Dominating mindshare among thousands as a small company is next to impossible. Instead, pare back the numbers, and allocate 80 percent of your resources toward your core clients.
3. Become your audience’s new normal.
Pick your places to stand out in consumers’ minds, then go 5 percent further. Seth Godin talks about this in his book “Purple Cow.” You’re either remarkable or invisible. Your brand has to truly be different if you want to attract raving fans, so don’t hold back.
4. Embrace the artifact.
Many people consider gifts to be a piece of swag. But swag is simply a tangible reminder of your brand, often in the form of cheap pens or USB drives that go untouched. Artifacts, on the other hand, are meaningful reminders of the relationships you’ve established.
I prefer to give world-class, practical pieces that include the entire family and are regularly used outside the office. Some of my favorites include handmade personalized cutlery sets, leather totes and reclaimed wooden headphones (yes, they exist) -- unique but universal gifts that people have never received before.
5. Show that you’re human.
People buy from people, not companies. Connecting with clients outside the office is imperative. The deeper the connection, the more ingrained you’ll be in their daily thoughts. Ideally, you want to invite clients and their significant others to your home, perhaps for dinner.
5. Don’t limit your love.
Dazzle the entire office, from interns to admins -- not just executives and decision makers. Leaders are busy and easily forget. A powerful way to stay on their radar is to build relationships with their staff, especially their assistants. Shower these people with genuine attention, and they’ll make sure the executive is thinking about you as well.

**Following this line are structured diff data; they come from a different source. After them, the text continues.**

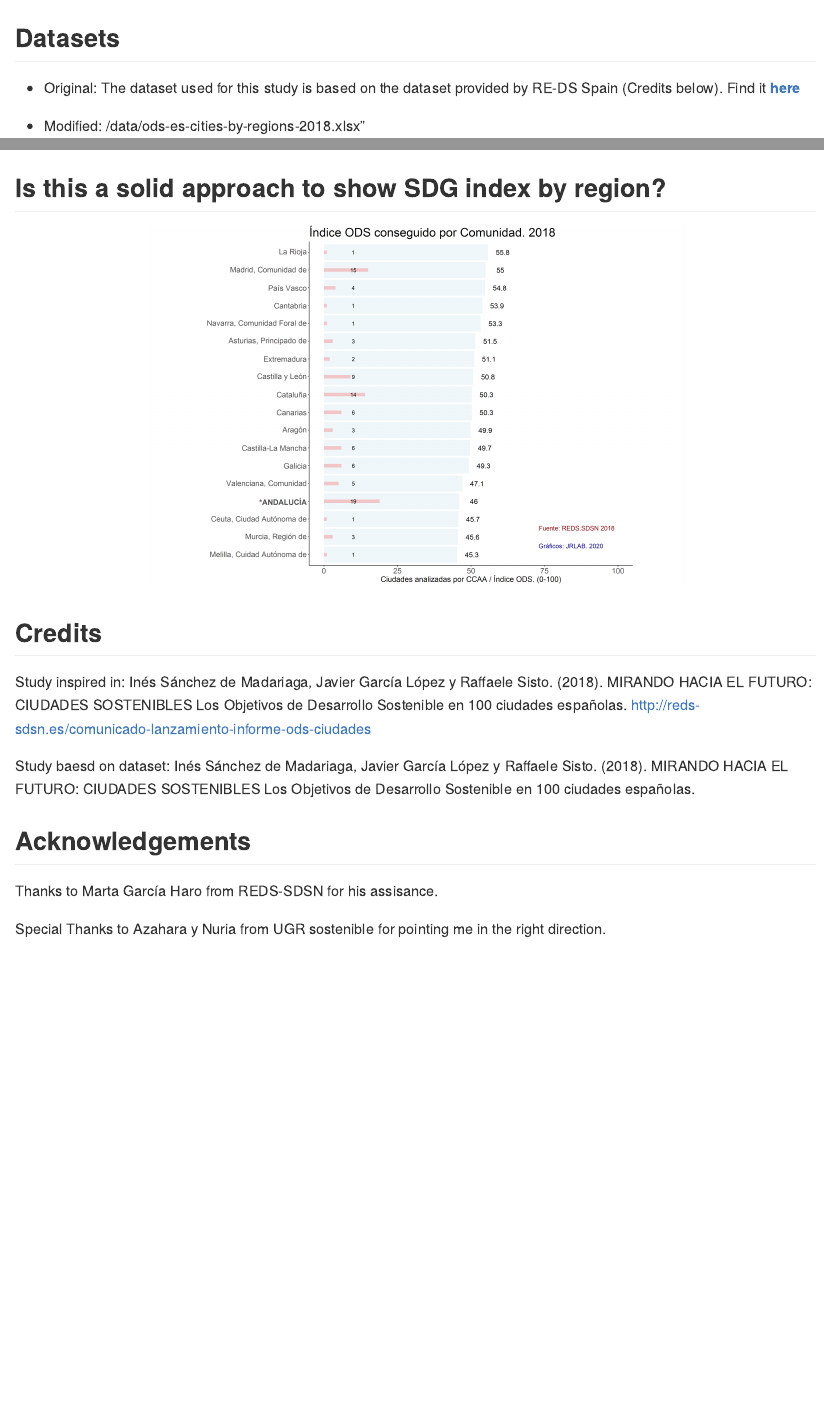
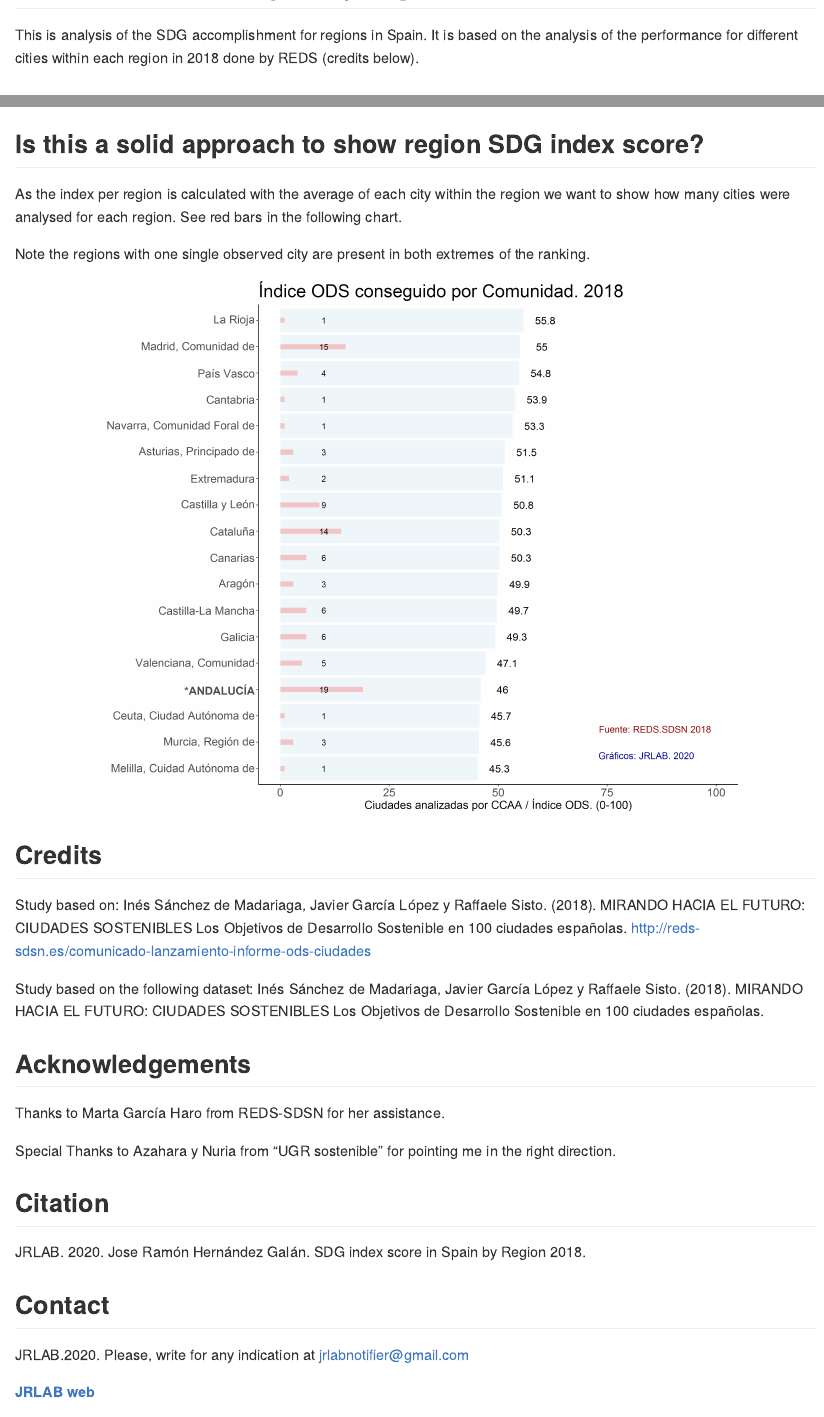
Before and after one commit to jramonlab/sdg-es-cities-regions-2018, an R Markdown document (README.Rmd): the page in a window 1100 px wide, from 210 px down before the commit and from 200 px down after it, and a second part further down, joined at a grey line. Rendered offline with R 4.5, knitr and Pandoc, with nearby package versions.

Commit message:
final commit for readme

````diff
--- a/README.Rmd
+++ b/README.Rmd
@@ -19 +17,2 @@ knitr::opts_chunk$set(echo = TRUE)
 
+This is analysis of the SDG accomplishment for regions in Spain. It is based on the analysis of the performance for different cities within each region in 2018 done by REDS (credits below).
@@ -35,24 +29,41 @@ knitr::opts_chunk$set(echo = TRUE)
 
-## Is this a solid approach to show SDG index by region?
+```{r echo=FALSE, out.width="100%", fig.align='center'}
+knitr::include_graphics("figs\\ods_2018_index_1_1.png")
+```
 
-<center>
-![](figs\\ods_2018_index_region_1_1.png){width=600px}
-</center>
+
+## Is this a solid approach to show region SDG index score?
+
+As the index per region is calculated with the average of each city within the region we want to show how many cities were analysed for each region. See red bars in the following chart.
+
+Note the regions with one single observed city are present in both extremes of the ranking.
+
+```{r echo=FALSE, out.width="100%", fig.align='center'}
+knitr::include_graphics("figs\\ods_2018_index_region_1_1.png")
+```
 
 ## Credits
 
-Study inspired in:
+Study based on:
 Inés Sánchez de Madariaga, Javier García López y Raffaele Sisto. (2018). MIRANDO HACIA EL FUTURO: CIUDADES SOSTENIBLES Los Objetivos de Desarrollo Sostenible en 100 ciudades españolas.
 http://reds-sdsn.es/comunicado-lanzamiento-informe-ods-ciudades
 
-Study baesd on dataset:
+Study based on the following dataset:
 Inés Sánchez de Madariaga, Javier García López y Raffaele Sisto. (2018). MIRANDO HACIA EL FUTURO: CIUDADES SOSTENIBLES Los Objetivos de Desarrollo Sostenible en 100 ciudades españolas.
 
 ## Acknowledgements
 
-Thanks to Marta García Haro from REDS-SDSN for his assisance.
+Thanks to Marta García Haro from REDS-SDSN for her assistance.
 
-Special Thanks to Azahara y Nuria from UGR sostenible for pointing me in the right direction.
+Special Thanks to Azahara y Nuria from "UGR sostenible" for pointing me in the right direction.
+
+## Citation
+JRLAB. 2020. Jose Ramón Hernández Galán. SDG index score in Spain by Region 2018.
+
+## Contact
+JRLAB.2020. Please, write for any indication at jrlabnotifier@gmail.com
+
+[**JRLAB web**](sites.google.com/view/jrlabportfolio)
 
 ## License
 
````
Also changed, not shown: README.md, README.Rmd (11 more changed lines).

Don’t let short-term metrics cloud your long-term vision for your startup. By nurturing relationships with a few influencers now, you’ll appear authentic and approachable. And when these people get a taste for the exceptional company you’ve built, they won’t be able to help but share the love with others.